──────── RECORDS SHOWN
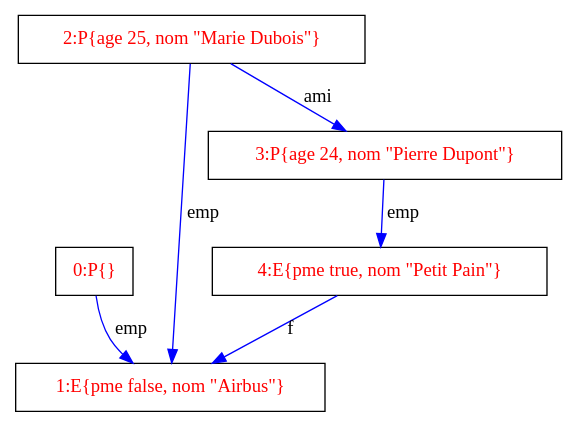
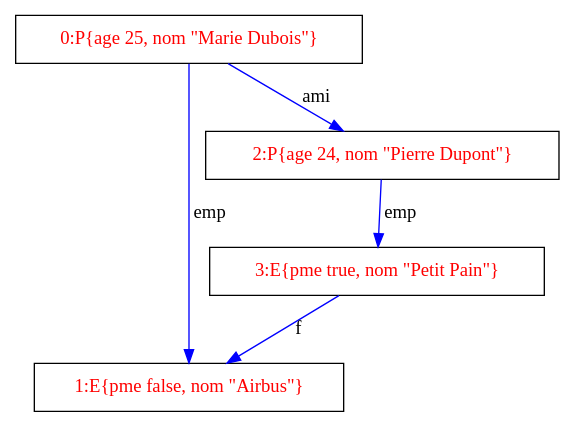
One commit to AziGod/TypePreuveProjet changed the diagram in graph.dot. Above: the diagram before and after it, drawn with Graphviz. The commit also changed 128 other files, not shown here.

```diff
--- a/graph.dot
+++ b/graph.dot
@@ -1,18 +1,16 @@
 digraph G {
-  0 [label="0:P{}", shape=box, fontcolor="#FF0000", ];
+  0 [label="0:P{age 25, nom \"Marie Dubois\"}", shape=box,
+     fontcolor="#FF0000", ];
   1 [label="1:E{pme false, nom \"Airbus\"}", shape=box, fontcolor="#FF0000", ];
-  2 [label="2:P{age 25, nom \"Marie Dubois\"}", shape=box,
+  2 [label="2:P{age 24, nom \"Pierre Dupont\"}", shape=box,
      fontcolor="#FF0000", ];
-  3 [label="3:P{age 24, nom \"Pierre Dupont\"}", shape=box,
-     fontcolor="#FF0000", ];
-  4 [label="4:E{pme true, nom \"Petit Pain\"}", shape=box,
+  3 [label="3:E{pme true, nom \"Petit Pain\"}", shape=box,
      fontcolor="#FF0000", ];
   
   
   0 -> 1 [color="#0000FF", label="emp", ];
-  2 -> 1 [color="#0000FF", label="emp", ];
-  2 -> 3 [color="#0000FF", label="ami", ];
-  3 -> 4 [color="#0000FF", label="emp", ];
-  4 -> 1 [color="#0000FF", label="f", ];
+  0 -> 2 [color="#0000FF", label="ami", ];
+  2 -> 3 [color="#0000FF", label="emp", ];
+  3 -> 1 [color="#0000FF", label="f", ];
   
   }
```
────────────────
## WORK ITEM
Look for "shape" in each line of the material, then copy the lines where it is found.

## RESPONSE BELOW
-  0 [label="0:P{}", shape=box, fontcolor="#FF0000", ];
+  0 [label="0:P{age 25, nom \"Marie Dubois\"}", shape=box,
   1 [label="1:E{pme false, nom \"Airbus\"}", shape=box, fontcolor="#FF0000", ];
-  2 [label="2:P{age 25, nom \"Marie Dubois\"}", shape=box,
+  2 [label="2:P{age 24, nom \"Pierre Dupont\"}", shape=box,
-  3 [label="3:P{age 24, nom \"Pierre Dupont\"}", shape=box,
-  4 [label="4:E{pme true, nom \"Petit Pain\"}", shape=box,
+  3 [label="3:E{pme true, nom \"Petit Pain\"}", shape=box,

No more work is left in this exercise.